--- START ---

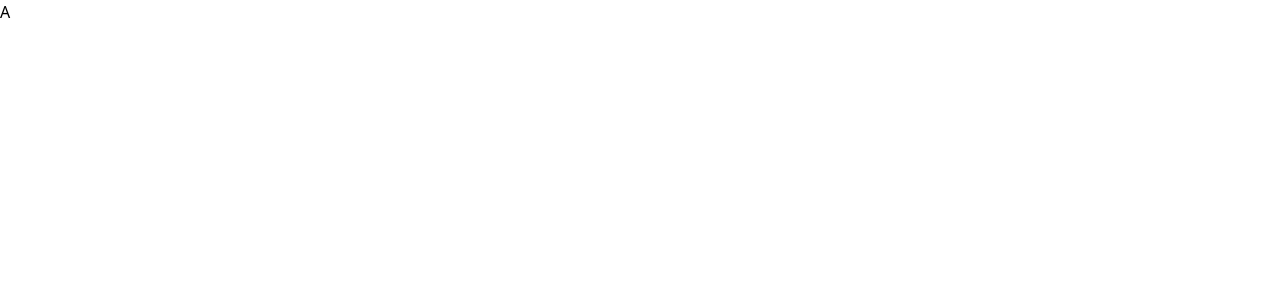
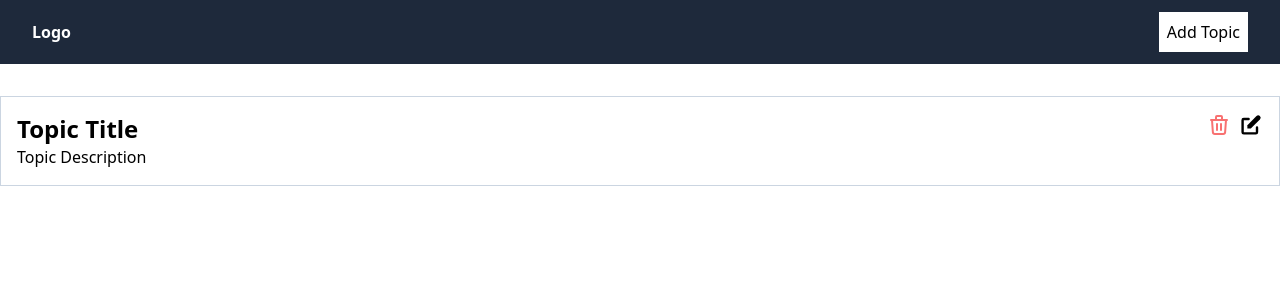
Before and after one commit to SarkissArmaniUS/Test_Task, a Next.js app: page / in a window 1280 px wide. Shown: the top 300 px of the page. Built offline with nearby package versions, Linux system fonts and the light colour scheme.

Commit message:
add main folder structure (without backend)

```diff
--- /dev/null
+++ b/app/addTopic/page.jsx
@@ -0,0 +1,16 @@
+import React from 'react'
+
+const AddTopic = () => {
+  return (
+    <form className="flex flex-col gap-3">
+        <input className="border border-slate-500 px-8 py-2" type="text" placeholder='Topic Title'/>
+        <input className="border border-slate-500 px-8 py-2" type="text" placeholder='Topic Description'/>
+
+        <button className="bg-green-600 font-bold text-white py-3 px-6 w-fit">
+            Add Topic
+        </button>
+    </form>
+  )
+}
+
+export default AddTopic
--- /dev/null
+++ b/app/components/EditTopicForm.jsx
@@ -0,0 +1,16 @@
+import React from 'react'
+
+const EditTopicForm = () => {
+  return (
+    <form className="flex flex-col gap-3">
+        <input className="border border-slate-500 px-8 py-2" type="text" placeholder='Topic Title'/>
+        <input className="border border-slate-500 px-8 py-2" type="text" placeholder='Topic Description'/>
+
+        <button className="bg-green-600 font-bold text-white py-3 px-6 w-fit">
+            Update Topic
+        </button>
+    </form>
+  )
+}
+
+export default EditTopicForm
--- /dev/null
+++ b/app/components/Navbar.jsx
@@ -0,0 +1,17 @@
+import Link from 'next/link'
+import React from 'react'
+
+const Navbar = () => {
+  return (
+    <nav className='flex justify-between items-center bg-slate-800 px-8 py-3'>
+        <Link className='text-white font-bold' href={"/"}>Logo</Link>
+        <Link className='bg-white p-2' href={"/addTopic"}>Add Topic</Link>
+    </nav>
+  )
+}
+
+export default Navbar
+
+// Create Next
+// git settings
+// 15: 25 Main folder structure
--- /dev/null
+++ b/app/components/RemoveButton.jsx
@@ -0,0 +1,11 @@
+import { HiOutlineTrash } from "react-icons/hi"
+
+const RemoveButton = () => {
+  return (
+    <button className="text-red-400">
+        <HiOutlineTrash size={24} />
+    </button>
+  )
+}
+
+export default RemoveButton
--- /dev/null
+++ b/app/components/TopicsList.jsx
@@ -0,0 +1,26 @@
+import React from "react";
+import RemoveButton from "./RemoveButton";
+import Link from "next/link";
+import { HiPencilAlt } from "react-icons/hi"
+
+const TopicsList = () => {
+  return (
+    <>
+      <div className="p-4 border border-slate-300 my-3 flex justify-between gap-5 items-start">
+        <div>
+          <h2 className="font-bold text-2xl">Topic Title</h2>
+          <div>Topic Description</div>
+        </div>
+
+        <div className="flex gap-2">
+            <RemoveButton />
+            <Link href={'/editTopic'}>
+                <HiPencilAlt size={24} />
+            </Link>
+        </div>
+      </div>
+    </>
+  );
+};
+
+export default TopicsList;
--- /dev/null
+++ b/app/editTopic/page.jsx
@@ -0,0 +1,10 @@
+import EditTopicForm from '@/app/components/EditTopicForm'
+import React from 'react'
+
+const page = () => {
+  return (
+    <EditTopicForm />
+  )
+}
+
+export default page
--- a/app/layout.js
+++ b/app/layout.js
@@ -1,5 +1,6 @@
 import { Geist, Geist_Mono } from "next/font/google";
 import "./globals.css";
+import Navbar from "./components/Navbar";
 
 const geistSans = Geist({
   variable: "--font-geist-sans",
@@ -22,7 +23,10 @@ export default function RootLayout({ children }) {
       <body
         className={`${geistSans.variable} ${geistMono.variable} antialiased`}
       >
-        {children}
+        <div>
+          <Navbar  className="max-w-3xl mx-auto p-4" />
+          <div className="mt-8">{children}</div>
+        </div>
       </body>
     </html>
   );
--- a/app/page.jsx
+++ b/app/page.jsx
@@ -1,5 +1,5 @@
-import Image from "next/image";
+import TopicsList from "./components/TopicsList";
 
 export default function Home() {
-  return <h1>A</h1>;
+  return <TopicsList />;
 }
```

--- END ---

TASK:
Write out the material above without changing a word, and skip any picture.

REPLY:
Before and after one commit to SarkissArmaniUS/Test_Task, a Next.js app: page / in a window 1280 px wide. Shown: the top 300 px of the page. Built offline with nearby package versions, Linux system fonts and the light colour scheme.

Commit message:
add main folder structure (without backend)

```diff
--- /dev/null
+++ b/app/addTopic/page.jsx
@@ -0,0 +1,16 @@
+import React from 'react'
+
+const AddTopic = () => {
+  return (
+    <form className="flex flex-col gap-3">
+        <input className="border border-slate-500 px-8 py-2" type="text" placeholder='Topic Title'/>
+        <input className="border border-slate-500 px-8 py-2" type="text" placeholder='Topic Description'/>
+
+        <button className="bg-green-600 font-bold text-white py-3 px-6 w-fit">
+            Add Topic
+        </button>
+    </form>
+  )
+}
+
+export default AddTopic
--- /dev/null
+++ b/app/components/EditTopicForm.jsx
@@ -0,0 +1,16 @@
+import React from 'react'
+
+const EditTopicForm = () => {
+  return (
+    <form className="flex flex-col gap-3">
+        <input className="border border-slate-500 px-8 py-2" type="text" placeholder='Topic Title'/>
+        <input className="border border-slate-500 px-8 py-2" type="text" placeholder='Topic Description'/>
+
+        <button className="bg-green-600 font-bold text-white py-3 px-6 w-fit">
+            Update Topic
+        </button>
+    </form>
+  )
+}
+
+export default EditTopicForm
--- /dev/null
+++ b/app/components/Navbar.jsx
@@ -0,0 +1,17 @@
+import Link from 'next/link'
+import React from 'react'
+
+const Navbar = () => {
+  return (
+    <nav className='flex justify-between items-center bg-slate-800 px-8 py-3'>
+        <Link className='text-white font-bold' href={"/"}>Logo</Link>
+        <Link className='bg-white p-2' href={"/addTopic"}>Add Topic</Link>
+    </nav>
+  )
+}
+
+export default Navbar
+
+// Create Next
+// git settings
+// 15: 25 Main folder structure
--- /dev/null
+++ b/app/components/RemoveButton.jsx
@@ -0,0 +1,11 @@
+import { HiOutlineTrash } from "react-icons/hi"
+
+const RemoveButton = () => {
+  return (
+    <button className="text-red-400">
+        <HiOutlineTrash size={24} />
+    </button>
+  )
+}
+
+export default RemoveButton
--- /dev/null
+++ b/app/components/TopicsList.jsx
@@ -0,0 +1,26 @@
+import React from "react";
+import RemoveButton from "./RemoveButton";
+import Link from "next/link";
+import { HiPencilAlt } from "react-icons/hi"
+
+const TopicsList = () => {
+  return (
+    <>
+      <div className="p-4 border border-slate-300 my-3 flex justify-between gap-5 items-start">
+        <div>
+          <h2 className="font-bold text-2xl">Topic Title</h2>
+          <div>Topic Description</div>
+        </div>
+
+        <div className="flex gap-2">
+            <RemoveButton />
+            <Link href={'/editTopic'}>
+                <HiPencilAlt size={24} />
+            </Link>
+        </div>
+      </div>
+    </>
+  );
+};
+
+export default TopicsList;
--- /dev/null
+++ b/app/editTopic/page.jsx
@@ -0,0 +1,10 @@
+import EditTopicForm from '@/app/components/EditTopicForm'
+import React from 'react'
+
+const page = () => {
+  return (
+    <EditTopicForm />
+  )
+}
+
+export default page
--- a/app/layout.js
+++ b/app/layout.js
@@ -1,5 +1,6 @@
 import { Geist, Geist_Mono } from "next/font/google";
 import "./globals.css";
+import Navbar from "./components/Navbar";
 
 const geistSans = Geist({
   variable: "--font-geist-sans",
@@ -22,7 +23,10 @@ export default function RootLayout({ children }) {
       <body
         className={`${geistSans.variable} ${geistMono.variable} antialiased`}
       >
-        {children}
+        <div>
+          <Navbar  className="max-w-3xl mx-auto p-4" />
+          <div className="mt-8">{children}</div>
+        </div>
       </body>
     </html>
   );
--- a/app/page.jsx
+++ b/app/page.jsx
@@ -1,5 +1,5 @@
-import Image from "next/image";
+import TopicsList from "./components/TopicsList";
 
 export default function Home() {
-  return <h1>A</h1>;
+  return <TopicsList />;
 }
```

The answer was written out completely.